On the relation between GPS tropospheric gradients and the local topography

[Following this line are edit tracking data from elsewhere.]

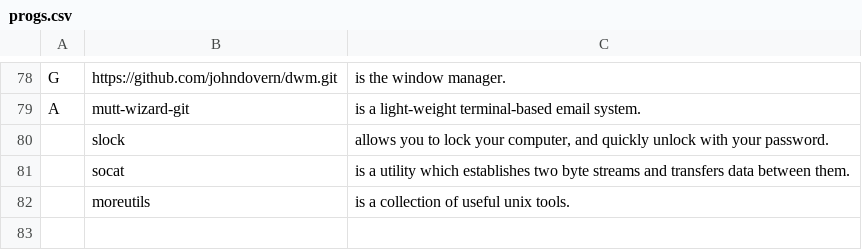
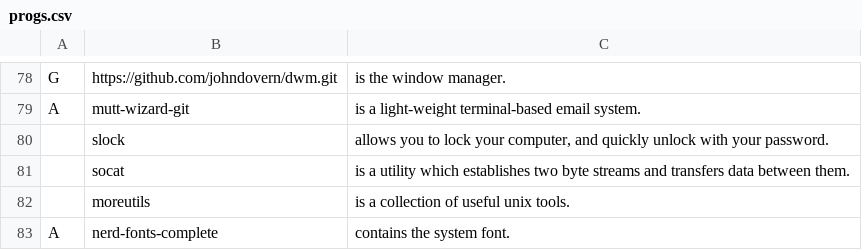
Before and after one commit to johndovern/NARDS, a CSV file: progs.csv, drawn as a sheet; only a part is shown, gaps mark what is left out; the diff names each change by its address in the sheet, - before the commit and + after, or states it on an @@ line.

```diff
--- a/progs.csv
+++ b/progs.csv
+row 83: A | nerd-fonts-complete | contains the system font.
```
Also changed, not shown: 1 other file.
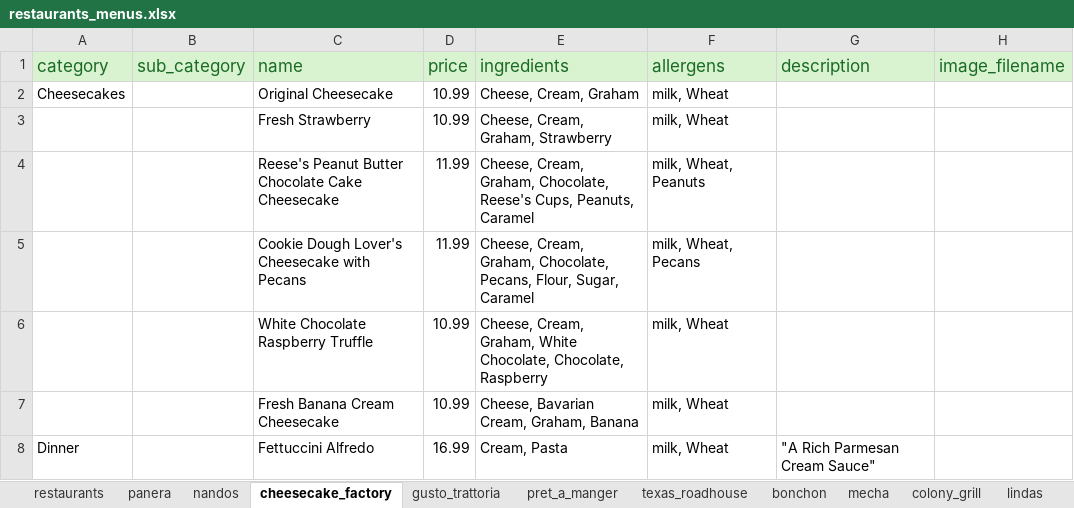
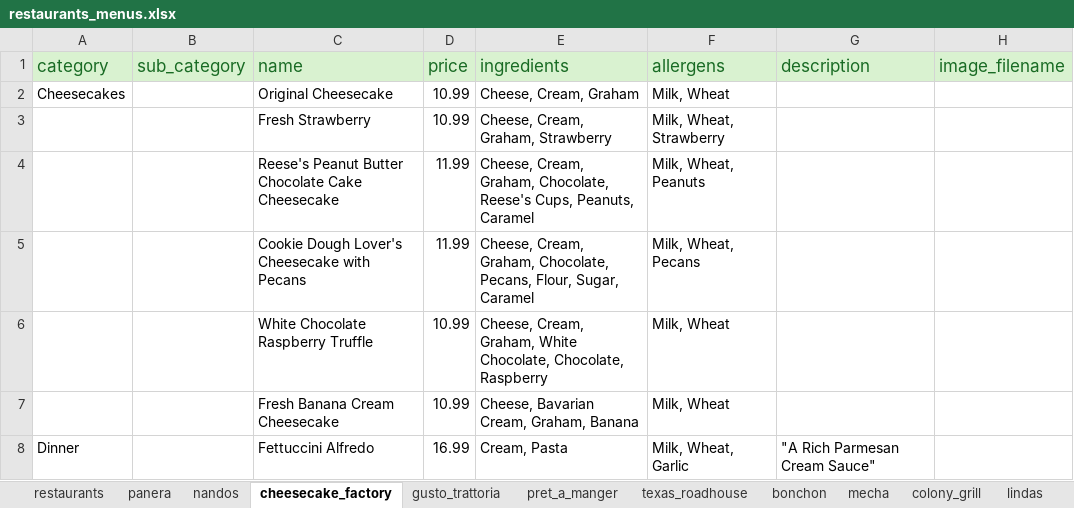
Before and after one commit to antanantan/CS417SRProject, an Excel workbook: Backend/database/restaurants_menus.xlsx, sheet cheesecake_factory, drawn as a sheet; only a part is shown; values as stored, in another font and other column widths than the file's, no borders; the diff names each change by its address in the sheet, - before the commit and + after, or states it on an @@ line.

```diff
--- a/Backend/database/restaurants_menus.xlsx (sheet cheesecake_factory)
+++ b/Backend/database/restaurants_menus.xlsx (sheet cheesecake_factory)
-F2 (allergens): milk, Wheat
+F2 (allergens): Milk, Wheat
-F3 (allergens): milk, Wheat
+F3 (allergens): Milk, Wheat, Strawberry
-F4 (allergens): milk, Wheat, Peanuts
+F4 (allergens): Milk, Wheat, Peanuts
-F5 (allergens): milk, Wheat, Pecans
+F5 (allergens): Milk, Wheat, Pecans
-F6:F7 (allergens): milk, Wheat
+F6:F7 (allergens): Milk, Wheat
-F8 (allergens): milk, Wheat
+F8 (allergens): Milk, Wheat, Garlic
```
Also changed, not shown: sheet pret_a_manger, sheet mecha, sheet panera, sheet gusto_trattoria, sheet lindas, sheet bonchon, 3 more sheets, 1 other file.
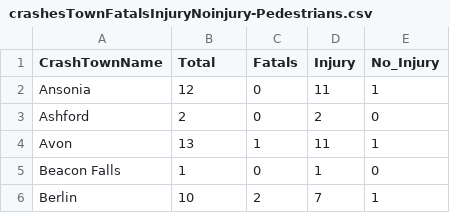
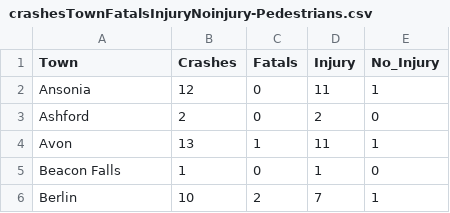
Before and after one commit to Lizardbb/CT-CDR, a CSV file: Non-motorist/crashesTownFatalsInjuryNoinjury-Pedestrians.csv, drawn as a sheet; only a part is shown.

Commit message:
non motorist dashboard intro

```diff
--- a/Non-motorist/crashesTownFatalsInjuryNoinjury-Pedestrians.csv
+++ b/Non-motorist/crashesTownFatalsInjuryNoinjury-Pedestrians.csv
@@ -1,2 +1,2 @@
-CrashTownName,Total,Fatals,Injury,No_Injury
+Town,Crashes,Fatals,Injury,No_Injury
 Ansonia,12,0,11,1
```
Also changed, not shown: 10 other files.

Morel, Laurent ; Moudni, Ouafae ; Durand, Frédéric ; Nicolas, Joëlle ; Follin, Jean-Michel ; Durand, Stéphane ; Pottiaux, Eric ; Van Baelen, Joël ; Sergio de Oliveira, Paulo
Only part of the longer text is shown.